Best Japanese Cars for 2023
The best used and new Japanese cars, trucks, SUVs and more based on a data-driven analysis of each vehicle's reliability, resale value and safety.
Modern Japanese cars satisfy the full range of U.S. consumer demand, which includes everything from small, fuel-efficient hatchbacks to large, three-row luxury SUVs and full-fledged supercars. This breadth of product offering allowed Japanese cars to surpass European market share in the U.S., with Japanese brands now making up approximately half of all new car sales in the U.S. This is surprising when one considers Japan’s limited role in U.S. car sales before 1970.
But a combination of factors in the early 1970s, including skyrocketing fuel prices, increased emissions regulations, and growing American demand for higher quality automotive products, combined to catapult demand for Japanese vehicles during the 1970s and ‘80s.
Early Japanese models sold in U.S. showrooms included the practical Toyota Corona and sporty Datsun (Nissan) 240Z. But it was the 1973 oil embargo that sent fuel prices skyrocketing and opened the door for fuel-efficient models like the Honda Accord, Honda Civic, and Toyota Corolla to find favor with U.S. shoppers, eventually becoming top sellers in America.
Japanese car brands pioneered many automotive technologies over the past 50 years, including the widespread use of front-wheel drive and hatchback body styles to provide maximum interior space in compact cars. Japanese automakers also led the way in developing early turbocharger technology, giving performance cars like the Toyota Supra and Mitsubishi Lancer Evo an appealing balance of acceleration and fuel economy.
The Lancer Evo, along with the Subaru Impreza WRX, took a page from Audi’s playbook, incorporating advanced all-wheel-drive technology to find success in competitive motorsports while establishing an enthusiast U.S. fan base. Additional high-profile Japanese enthusiast models include the Mazda RX-7, with its innovative rotary engine, the Acura Integra Type R, with its high-revving inline four-cylinder featuring variable valve timing, and the Nissan Skyline GT-R. The Skyline was originally a Japanese Domestic Market (JDM) model, but ongoing U.S. interest eventually resulted in a twin-turbo Nissan GT-R landing in U.S. showrooms.

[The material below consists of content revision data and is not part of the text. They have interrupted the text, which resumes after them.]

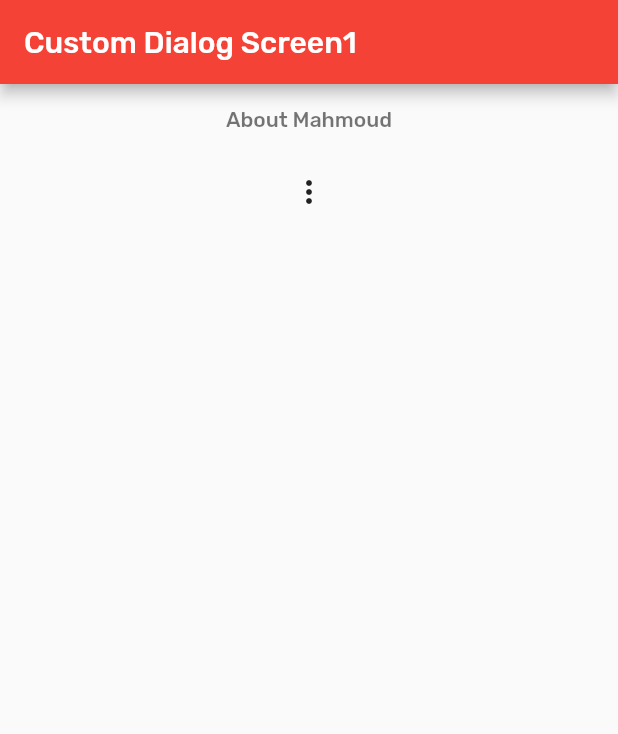
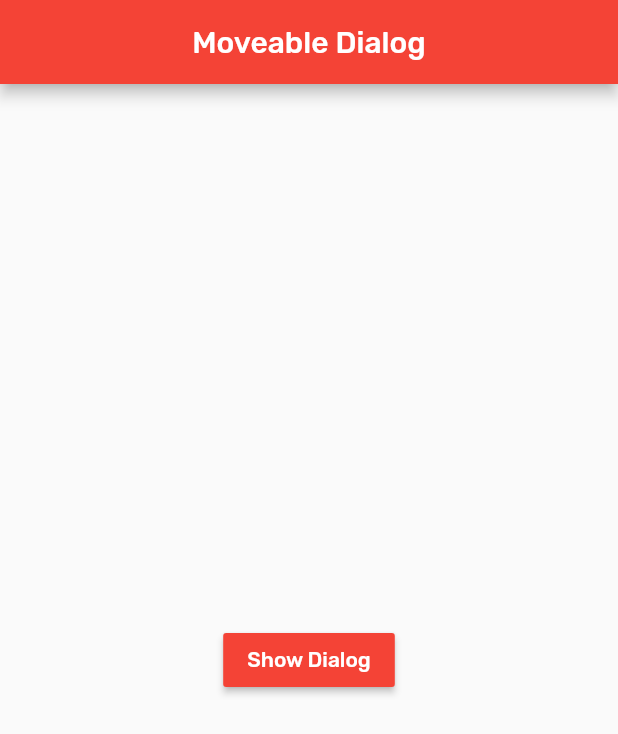
Before and after one commit to mazab99/flutter_ui_screens, a Flutter app: the screen it shows after launch, on a phone screen of 412 x 824 dp. Shown: the top 734 px of the screen. Run offline on Flutter 3.47's test engine with Material 2 defaults, Android fonts, the phone set to English and light mode, and no system bars; our stand-ins replace carousel_slider, flutter_riverpod, google_fonts, phosphor_flutter, rxdart, sensors_plus and 1 more; missing offline and left inert: image_sequence_animator; project files that could hold a hidden picture were left out.

Commit message:
add moveable_dialog.dart

```diff
--- a/lib/main.dart
+++ b/lib/main.dart
@@ -1,5 +1,6 @@
 import 'package:flutter/material.dart';
 import 'package:flutter/services.dart';
+import 'package:flutter_ui_screens/screens/floating%20dialog/moveable_dialog_example.dart';
 import 'package:flutter_ui_screens/screens/info%20dialog/custom_dialog_example.dart';
 import 'package:google_fonts/google_fonts.dart';
 
@@ -26,7 +27,7 @@ class MyApp extends StatelessWidget {
         primarySwatch: Colors.blue,
         textTheme: GoogleFonts.rubikTextTheme(Theme.of(context).textTheme),
       ),
-      home: const CustomDialogExample(),
+      home:  const MoveableDialogScreen(),
     );
   }
 }
--- /dev/null
+++ b/lib/screens/floating dialog/moveable_dialog_example.dart
@@ -0,0 +1,63 @@
+import 'package:flutter/material.dart';
+
+import 'moveable_dialog.dart';
+
+class MoveableDialogScreen extends StatelessWidget {
+  const MoveableDialogScreen({
+    Key? key,
+  }) : super(key: key);
+
+  @override
+  Widget build(BuildContext context) {
+    return Scaffold(
+      appBar: AppBar(
+        centerTitle: true,
+        title: const Text('Moveable Dialog'),
+        backgroundColor: Colors.red,
+      ),
+      body: Stack(
+        children: [
+          Center(
+            child: Row(
+              mainAxisAlignment: MainAxisAlignment.center,
+              children: [
+                MaterialButton(
+                  onPressed: () {
+                    showDialog(
+                      context: context,
+                      builder: (context) {
+                        return MoveableDialog(
+                          onClose: () {
+                            Navigator.of(context).pop();
+                          },
+                          child: const SizedBox(
+                            height: 200,
+                            width: 300,
+                            child: Align(
+                              alignment: Alignment.center,
+                              child: Text(
+                                'Mahmoud Azab',
+                                style: TextStyle(
+                                  color: Colors.red,
+                                ),
+                              ),
+                            ),
+                          ),
+                        );
+                      },
+                    );
+                  },
+                  color: Colors.red,
+                  child: const Text(
+                    'Show Dialog',
+                    style: TextStyle(color: Colors.white),
+                  ),
+                ),
+              ],
+            ),
+          ),
+        ],
+      ),
+    );
+  }
+}
```
Also changed, not shown: lib/screens/floating dialog/moveable_dialog.dart (added, +145 -0 lines).
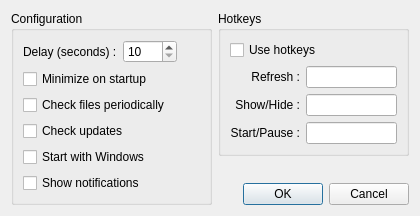
First picture: the form in src/configdialog.ui, repository mistic100/UMWP-Autochanger, before the edit.
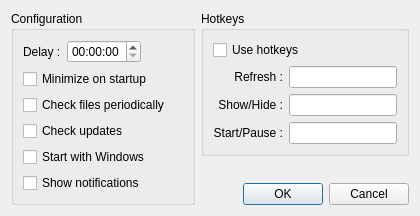
Second picture: the form after the edit. Custom widgets are drawn as their Qt base class.

Commit message: use a complete time picker for delay param

The edit to the form file:
```diff
--- a/src/configdialog.ui
+++ b/src/configdialog.ui
@@ -25,22 +25,12 @@
         <item>
          <widget class="QLabel" name="label">
           <property name="text">
-           <string>Delay (seconds) :</string>
+           <string>Delay :</string>
           </property>
          </widget>
         </item>
         <item>
-         <widget class="QSpinBox" name="optionDelay">
-          <property name="minimum">
-           <number>10</number>
-          </property>
-          <property name="maximum">
-           <number>3600</number>
-          </property>
-          <property name="singleStep">
-           <number>10</number>
-          </property>
-         </widget>
+         <widget class="QTimeEdit" name="optionDelay"/>
         </item>
         <item>
          <spacer name="horizontalSpacer">
```
The commit also changes 8 other files.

Below you will find the best Japanese cars ranked by their iSeeCars quality score across a number of categories. New and used pricing, fuel efficiency ratings, and cargo space information is also included for each model.
Best Japanese Cars
Best Japanese SUVs
Best Japanese Hybrids
Best Japanese Electrics
How We Rank These Cars
iSeeCars Best Japanese Cars are calculated based on the latest research by our data science team and the National Highway Traffic Safety Administration (NHTSA).
We analyze data from over 12 million new and used vehicles in our Longest-Lasting Cars and 5-Year Depreciation Studies, combined with the NHTSA's Safety Ratings to give you an unbiased guide to the best vehicles in each segment.
After being evaluated, vehicles with the highest average scores earn a spot in the iSeeCars Best Japanese Cars. (No final score is given to vehicles missing a score in any of the categories, but scores for other categories are still shown.)
Vehicles are scored in three categories:
Reliability | 33.3%
The reliability score represents an analysis of iSeeCars' proprietary research on the longest-lasting vehicles.
Value Retention | 33.3%
The value retention score is based on our data science team's statistical analysis and prediction of 5-year depreciation from MSRP to determine which cars hold their value best, using US Bureau of Labor Statistics data to adjust for inflation.
Safety | 33.3%
The safety score is calculated based on the last five years of crash test ratings from the National Highway Traffic Safety Administration (NHTSA) and incorporates the latest Top Safety Pick information from the Insurance Institute for Highway Safety (IIHS).